Hi,

how about wood countertops? or an off white (towards cream) porcleain floor? or some neutral slightly warm colours in a patterned backsplash?

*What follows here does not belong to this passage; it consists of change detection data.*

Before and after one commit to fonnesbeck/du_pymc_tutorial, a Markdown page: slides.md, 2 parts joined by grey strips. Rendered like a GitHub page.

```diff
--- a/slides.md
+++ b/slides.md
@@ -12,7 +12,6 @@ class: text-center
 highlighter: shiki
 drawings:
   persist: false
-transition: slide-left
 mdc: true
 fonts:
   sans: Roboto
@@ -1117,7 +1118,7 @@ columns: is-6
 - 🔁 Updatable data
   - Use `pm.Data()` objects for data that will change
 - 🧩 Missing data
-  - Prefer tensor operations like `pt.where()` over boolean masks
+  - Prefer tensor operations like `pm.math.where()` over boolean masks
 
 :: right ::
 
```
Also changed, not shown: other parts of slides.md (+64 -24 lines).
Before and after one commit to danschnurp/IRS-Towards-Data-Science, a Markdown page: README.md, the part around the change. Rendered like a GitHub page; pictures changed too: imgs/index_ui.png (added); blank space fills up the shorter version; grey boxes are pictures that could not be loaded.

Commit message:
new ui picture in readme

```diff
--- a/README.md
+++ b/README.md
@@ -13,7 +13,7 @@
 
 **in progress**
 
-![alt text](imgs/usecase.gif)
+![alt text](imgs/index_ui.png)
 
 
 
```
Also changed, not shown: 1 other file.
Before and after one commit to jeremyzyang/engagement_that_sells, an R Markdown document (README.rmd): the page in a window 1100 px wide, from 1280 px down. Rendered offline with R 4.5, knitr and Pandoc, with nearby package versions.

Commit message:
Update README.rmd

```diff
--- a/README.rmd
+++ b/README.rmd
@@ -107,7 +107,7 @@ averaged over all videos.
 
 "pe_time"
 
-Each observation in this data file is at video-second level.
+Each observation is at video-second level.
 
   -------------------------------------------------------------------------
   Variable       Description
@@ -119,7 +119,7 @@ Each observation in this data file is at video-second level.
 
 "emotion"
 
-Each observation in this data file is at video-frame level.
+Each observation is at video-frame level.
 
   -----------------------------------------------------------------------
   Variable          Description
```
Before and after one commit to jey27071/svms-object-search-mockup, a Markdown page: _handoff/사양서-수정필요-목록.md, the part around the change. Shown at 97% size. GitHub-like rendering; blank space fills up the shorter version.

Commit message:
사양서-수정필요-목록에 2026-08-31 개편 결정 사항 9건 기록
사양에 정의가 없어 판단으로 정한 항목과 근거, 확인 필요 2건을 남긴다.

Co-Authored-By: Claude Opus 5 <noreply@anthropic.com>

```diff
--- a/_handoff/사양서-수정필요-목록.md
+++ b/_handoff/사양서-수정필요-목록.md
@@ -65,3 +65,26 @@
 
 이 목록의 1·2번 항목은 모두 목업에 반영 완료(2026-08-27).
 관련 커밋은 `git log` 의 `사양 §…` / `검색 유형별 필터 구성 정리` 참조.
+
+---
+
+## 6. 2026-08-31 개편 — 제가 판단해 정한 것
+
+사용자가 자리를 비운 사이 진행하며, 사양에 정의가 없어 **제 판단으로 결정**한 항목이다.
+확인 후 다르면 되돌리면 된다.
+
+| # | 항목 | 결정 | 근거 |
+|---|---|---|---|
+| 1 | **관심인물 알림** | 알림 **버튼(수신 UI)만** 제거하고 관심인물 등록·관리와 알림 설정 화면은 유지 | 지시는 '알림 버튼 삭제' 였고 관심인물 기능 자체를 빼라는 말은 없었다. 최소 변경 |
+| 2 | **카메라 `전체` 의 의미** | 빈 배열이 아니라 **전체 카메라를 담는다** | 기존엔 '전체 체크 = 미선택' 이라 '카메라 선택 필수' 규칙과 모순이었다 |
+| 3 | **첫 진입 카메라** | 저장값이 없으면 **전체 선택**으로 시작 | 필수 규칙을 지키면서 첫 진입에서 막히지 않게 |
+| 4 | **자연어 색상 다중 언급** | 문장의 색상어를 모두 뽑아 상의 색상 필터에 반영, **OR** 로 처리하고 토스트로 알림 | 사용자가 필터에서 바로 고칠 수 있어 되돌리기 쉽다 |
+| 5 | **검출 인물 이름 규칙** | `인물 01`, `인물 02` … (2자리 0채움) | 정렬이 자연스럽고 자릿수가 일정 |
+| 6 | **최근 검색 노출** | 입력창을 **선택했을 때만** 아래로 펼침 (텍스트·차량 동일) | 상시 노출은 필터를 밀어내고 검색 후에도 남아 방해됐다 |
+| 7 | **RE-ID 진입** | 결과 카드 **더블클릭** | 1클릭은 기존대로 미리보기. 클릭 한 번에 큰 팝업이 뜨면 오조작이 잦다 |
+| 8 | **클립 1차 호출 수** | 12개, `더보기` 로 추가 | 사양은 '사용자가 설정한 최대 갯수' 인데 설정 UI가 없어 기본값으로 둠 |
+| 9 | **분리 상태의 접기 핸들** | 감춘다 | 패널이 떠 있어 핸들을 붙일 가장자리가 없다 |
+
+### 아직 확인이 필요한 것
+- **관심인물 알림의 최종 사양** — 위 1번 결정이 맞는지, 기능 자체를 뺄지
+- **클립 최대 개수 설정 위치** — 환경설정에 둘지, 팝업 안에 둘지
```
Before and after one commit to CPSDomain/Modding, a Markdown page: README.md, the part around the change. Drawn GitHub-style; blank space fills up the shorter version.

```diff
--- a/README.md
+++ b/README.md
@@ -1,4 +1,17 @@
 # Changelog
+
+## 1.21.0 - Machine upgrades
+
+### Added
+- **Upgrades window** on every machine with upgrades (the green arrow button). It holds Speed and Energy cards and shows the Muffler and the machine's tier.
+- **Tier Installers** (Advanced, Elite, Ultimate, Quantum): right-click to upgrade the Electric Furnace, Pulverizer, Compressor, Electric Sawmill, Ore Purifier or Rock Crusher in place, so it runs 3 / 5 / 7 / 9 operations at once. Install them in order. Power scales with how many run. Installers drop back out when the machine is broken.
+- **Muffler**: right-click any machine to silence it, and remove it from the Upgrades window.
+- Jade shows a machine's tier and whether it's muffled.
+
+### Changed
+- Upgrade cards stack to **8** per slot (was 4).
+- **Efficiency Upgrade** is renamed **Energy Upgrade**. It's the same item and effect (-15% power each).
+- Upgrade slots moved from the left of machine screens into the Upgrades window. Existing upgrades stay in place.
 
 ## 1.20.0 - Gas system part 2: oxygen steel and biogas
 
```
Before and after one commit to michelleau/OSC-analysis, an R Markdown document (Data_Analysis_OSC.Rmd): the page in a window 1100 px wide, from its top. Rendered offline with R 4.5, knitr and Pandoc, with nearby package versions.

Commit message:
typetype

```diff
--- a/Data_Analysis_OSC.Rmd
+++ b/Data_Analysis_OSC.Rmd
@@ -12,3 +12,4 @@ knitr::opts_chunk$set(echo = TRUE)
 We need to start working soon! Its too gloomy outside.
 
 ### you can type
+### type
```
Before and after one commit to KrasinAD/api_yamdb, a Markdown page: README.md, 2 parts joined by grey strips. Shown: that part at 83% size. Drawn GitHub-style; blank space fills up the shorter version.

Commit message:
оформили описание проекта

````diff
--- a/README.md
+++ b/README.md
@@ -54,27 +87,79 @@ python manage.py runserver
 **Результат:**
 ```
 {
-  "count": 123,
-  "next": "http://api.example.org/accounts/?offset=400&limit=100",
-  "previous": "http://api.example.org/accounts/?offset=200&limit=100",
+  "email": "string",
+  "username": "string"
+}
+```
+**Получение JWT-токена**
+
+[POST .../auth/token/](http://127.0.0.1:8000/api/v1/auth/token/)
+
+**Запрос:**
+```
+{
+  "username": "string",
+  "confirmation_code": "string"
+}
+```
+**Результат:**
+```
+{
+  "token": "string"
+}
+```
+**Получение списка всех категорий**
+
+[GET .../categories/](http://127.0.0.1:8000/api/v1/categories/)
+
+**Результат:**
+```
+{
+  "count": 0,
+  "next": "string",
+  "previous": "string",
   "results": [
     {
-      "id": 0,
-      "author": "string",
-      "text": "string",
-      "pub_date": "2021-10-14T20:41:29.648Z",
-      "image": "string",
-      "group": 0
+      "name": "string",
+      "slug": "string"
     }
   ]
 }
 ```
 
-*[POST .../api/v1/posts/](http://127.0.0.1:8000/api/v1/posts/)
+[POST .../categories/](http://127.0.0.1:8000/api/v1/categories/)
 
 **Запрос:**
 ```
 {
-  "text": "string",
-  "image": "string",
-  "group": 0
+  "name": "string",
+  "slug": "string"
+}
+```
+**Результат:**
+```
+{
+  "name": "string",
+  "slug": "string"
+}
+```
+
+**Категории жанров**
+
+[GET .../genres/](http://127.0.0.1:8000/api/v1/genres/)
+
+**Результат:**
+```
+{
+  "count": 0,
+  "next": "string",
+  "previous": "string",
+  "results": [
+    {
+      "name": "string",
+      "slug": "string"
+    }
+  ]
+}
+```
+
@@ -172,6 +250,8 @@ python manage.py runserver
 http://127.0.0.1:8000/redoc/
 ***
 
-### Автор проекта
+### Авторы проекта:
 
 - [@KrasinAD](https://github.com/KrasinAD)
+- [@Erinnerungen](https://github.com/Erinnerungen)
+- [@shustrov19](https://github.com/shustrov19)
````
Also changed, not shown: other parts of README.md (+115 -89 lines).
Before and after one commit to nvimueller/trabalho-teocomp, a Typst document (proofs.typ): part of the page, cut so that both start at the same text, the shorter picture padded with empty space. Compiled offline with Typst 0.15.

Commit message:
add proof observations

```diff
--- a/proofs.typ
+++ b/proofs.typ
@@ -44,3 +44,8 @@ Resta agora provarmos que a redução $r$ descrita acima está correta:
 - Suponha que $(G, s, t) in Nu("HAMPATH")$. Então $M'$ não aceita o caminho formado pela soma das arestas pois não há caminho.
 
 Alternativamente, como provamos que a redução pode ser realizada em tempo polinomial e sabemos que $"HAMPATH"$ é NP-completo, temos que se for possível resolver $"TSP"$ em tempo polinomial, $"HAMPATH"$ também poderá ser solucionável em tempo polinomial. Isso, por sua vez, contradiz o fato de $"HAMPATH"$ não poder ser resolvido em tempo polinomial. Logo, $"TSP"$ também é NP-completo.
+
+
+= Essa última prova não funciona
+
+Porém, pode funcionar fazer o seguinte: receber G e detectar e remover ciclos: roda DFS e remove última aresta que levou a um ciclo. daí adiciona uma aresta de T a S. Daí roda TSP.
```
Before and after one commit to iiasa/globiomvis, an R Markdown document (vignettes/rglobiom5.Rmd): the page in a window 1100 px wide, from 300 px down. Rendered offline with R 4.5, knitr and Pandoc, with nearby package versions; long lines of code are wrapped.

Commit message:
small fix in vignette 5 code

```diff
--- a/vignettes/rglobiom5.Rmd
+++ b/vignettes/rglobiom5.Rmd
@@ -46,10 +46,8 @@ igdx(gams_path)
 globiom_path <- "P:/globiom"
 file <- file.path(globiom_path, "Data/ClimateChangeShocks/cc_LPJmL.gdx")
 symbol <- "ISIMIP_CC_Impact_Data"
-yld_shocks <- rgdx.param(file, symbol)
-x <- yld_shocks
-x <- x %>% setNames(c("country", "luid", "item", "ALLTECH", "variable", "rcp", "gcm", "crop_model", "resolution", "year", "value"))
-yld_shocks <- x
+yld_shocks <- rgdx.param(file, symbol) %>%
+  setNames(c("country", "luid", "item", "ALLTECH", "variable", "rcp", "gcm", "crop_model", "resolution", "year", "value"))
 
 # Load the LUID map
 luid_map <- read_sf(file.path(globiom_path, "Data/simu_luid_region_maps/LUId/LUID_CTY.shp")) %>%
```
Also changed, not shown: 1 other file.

I think that choice of material and texture as well as colour define warmth... but,.. wait for an expert to chip in, I have just started renovation work too and don't know much!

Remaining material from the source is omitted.